The Federal Housing Administration’s 203(k) Rehabilitation loan plan offers prospective homebuyers additional incentive to take advantage of the opportunities available in today’s distressed housing market. If you are interested in purchasing a home property with the intention of conducting major renovations, improvements, or repairs to that property, you may be eligible to finance the project by applying for a loan under the FHA 203(k) Rehabilitation plan.
The 203(k) Rehabilitation plan allows the homebuyer to obtain financing that combines into one, fixed-rate mortgage: 1) the purchase cost of the home (as-is), and 2) the assumed costs of the renovating, remodeling, or otherwise rehabilitating the purchased property.
Standard long-term mortgage plans usually require that the homeowner find other means of financing the costs of a rehabilitation project. The 203(k) plan is unique and beneficial because it does not consider the cost of the house at the time of its purchase and the costs required to rehabilitate it as two separate expenses.
The 203(k) plan is perfectly suited for anyone interested in purchasing a “fixer-upper” and turning it into a proud and valuable asset – valuable on a personal level, valuable to its surrounding community, and, not least, valuable as a real financial asset to the homeowner. However, the 203(k) plan is not geared for any specific kind of homeowner, and may well be the smartest mortgage option for anyone who would like to make changes or improvements to a newly purchased home property.
The FHA 203(k) Rehabilitation loan program can be used to convert a one-family dwelling into a two-, three-, or four-family dwelling, thereby allowing the homebuyer to increase the size and earnings potential of the property as a result of the rehabilitation.
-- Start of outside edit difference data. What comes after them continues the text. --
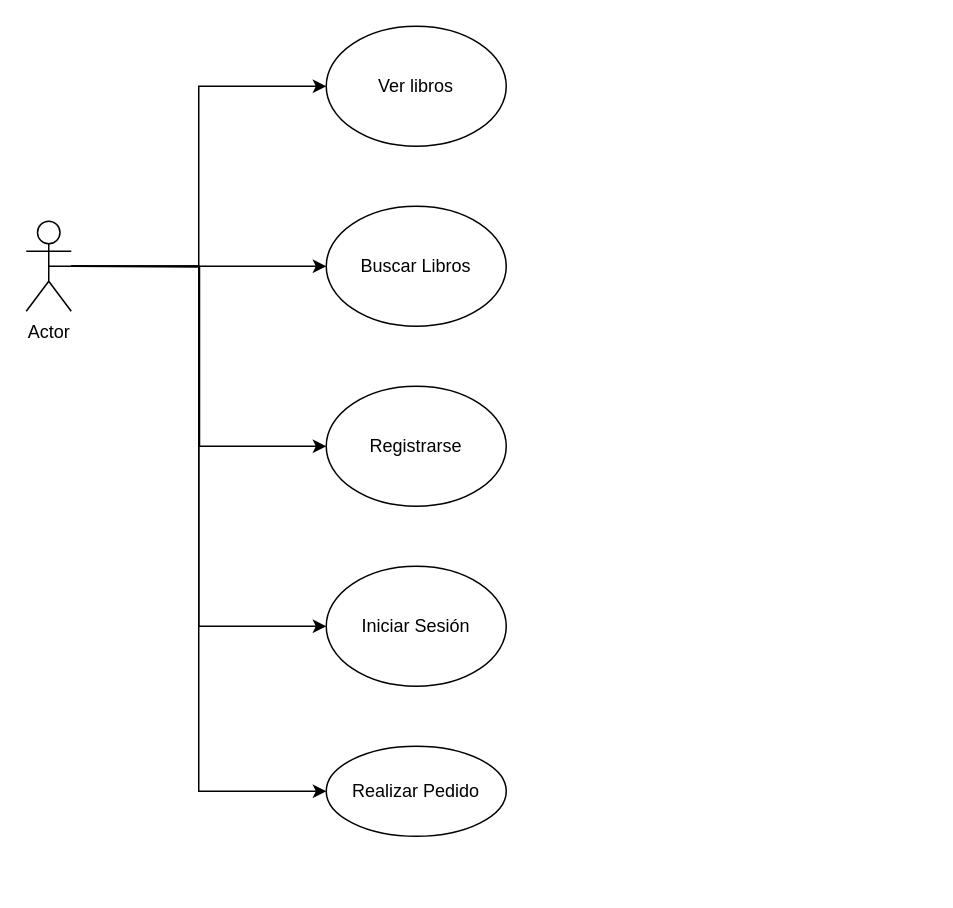
Above: ing/bpm.drawio in NicoJimenez123/tareas (draw.io), before the change. Source tidied: cells renumbered, new cells numbered last; positions are measured from the earlier drawing's top-left corner, leaving out a move shared by most shapes. Both pictures are drawn from the tidied source at 150%, with x=0, y=0 at pixel (26, 26).
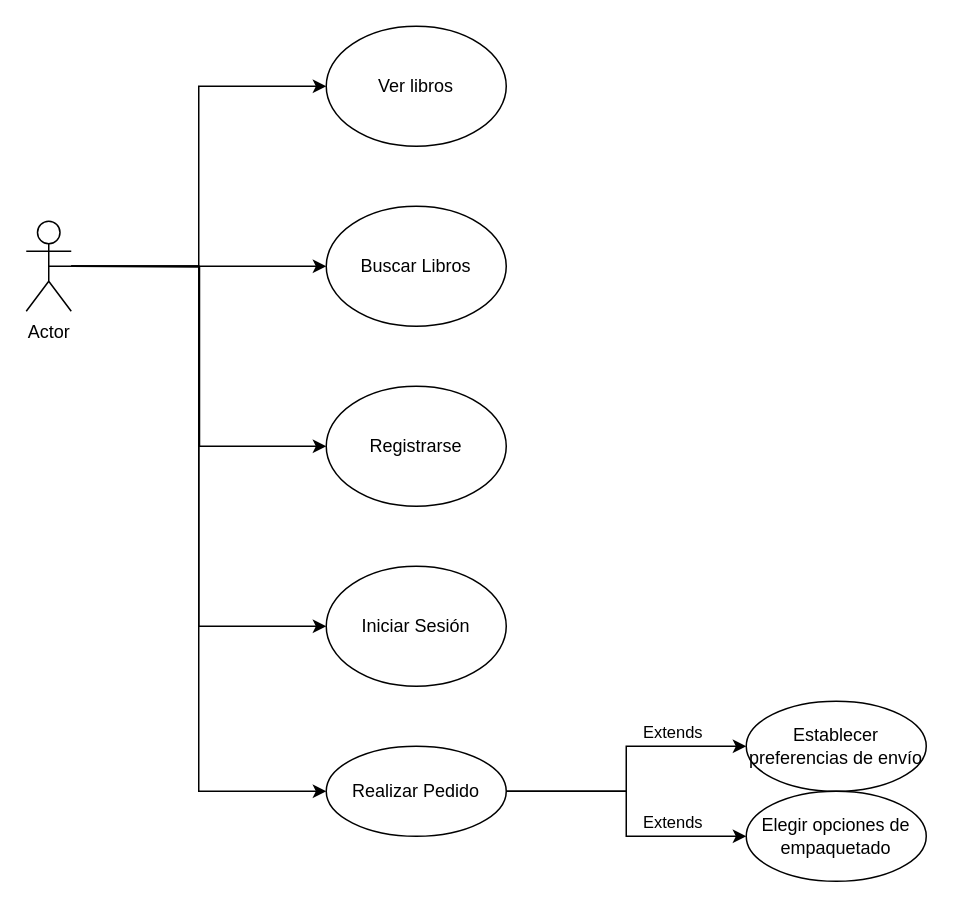
The same page after the edit.

Unchanged cells that the change refers to:
```xml
<mxCell id="12" value="Realizar Pedido" style="ellipse;whiteSpace=wrap;html=1;" parent="1" vertex="1">
  <mxGeometry x="200" y="480" width="120" height="60" as="geometry" />
</mxCell>
```

Change to the diagram source:
```diff
@@
+    <mxCell id="13" style="edgeStyle=orthogonalEdgeStyle;rounded=0;jettySize=auto;html=1;entryX=0;entryY=0.5;entryDx=0;entryDy=0;" parent="1" edge="1" source="12" target="17">
+      <mxGeometry relative="1" as="geometry" />
+    </mxCell>
+    <mxCell id="14" value="Extends" style="edgeLabel;html=1;align=center;verticalAlign=middle;" parent="13" vertex="1">
+      <mxGeometry x="0.41" y="1" relative="1" as="geometry">
+        <mxPoint x="6" y="-9" as="offset" />
+      </mxGeometry>
+    </mxCell>
+    <mxCell id="15" style="edgeStyle=orthogonalEdgeStyle;rounded=0;jettySize=auto;html=1;entryX=0;entryY=0.5;entryDx=0;entryDy=0;" parent="1" edge="1" source="12" target="18">
+      <mxGeometry relative="1" as="geometry" />
+    </mxCell>
+    <mxCell id="16" value="Extends" style="edgeLabel;html=1;align=center;verticalAlign=middle;" parent="15" vertex="1">
+      <mxGeometry x="0.28" y="-4" relative="1" as="geometry">
+        <mxPoint x="18" y="-14" as="offset" />
+      </mxGeometry>
+    </mxCell>
@@
+    <mxCell id="17" value="Establecer preferencias de envío" style="ellipse;whiteSpace=wrap;html=1;" parent="1" vertex="1">
+      <mxGeometry x="480" y="450" width="120" height="60" as="geometry" />
+    </mxCell>
+    <mxCell id="18" value="Elegir opciones de empaquetado" style="ellipse;whiteSpace=wrap;html=1;" parent="1" vertex="1">
+      <mxGeometry x="480" y="510" width="120" height="60" as="geometry" />
+    </mxCell>
```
Under the 203(k) plan, an existing multi-unit dwelling may also be reduced to a one- to four-family unit.
. Property eligibility requirements for a 203(k) Rehabilitation loan include:
* The purchased property cannot have more than four single-family units once rehabilitation is complete.
* The owner(s) must occupy the dwelling, or at least one of its units, as their primary residence
* Luxury items and impermanent improvements are not eligible as a cost of rehabilitation.
* The cost of rehabilitating the property must not exceed $35,000, and must meet a $5,000 required minimum.
For more information, consult your local real estate agent/broker, or visit http://www.hud.gov/offices/hsg/sfh/203k/203kabou.cfm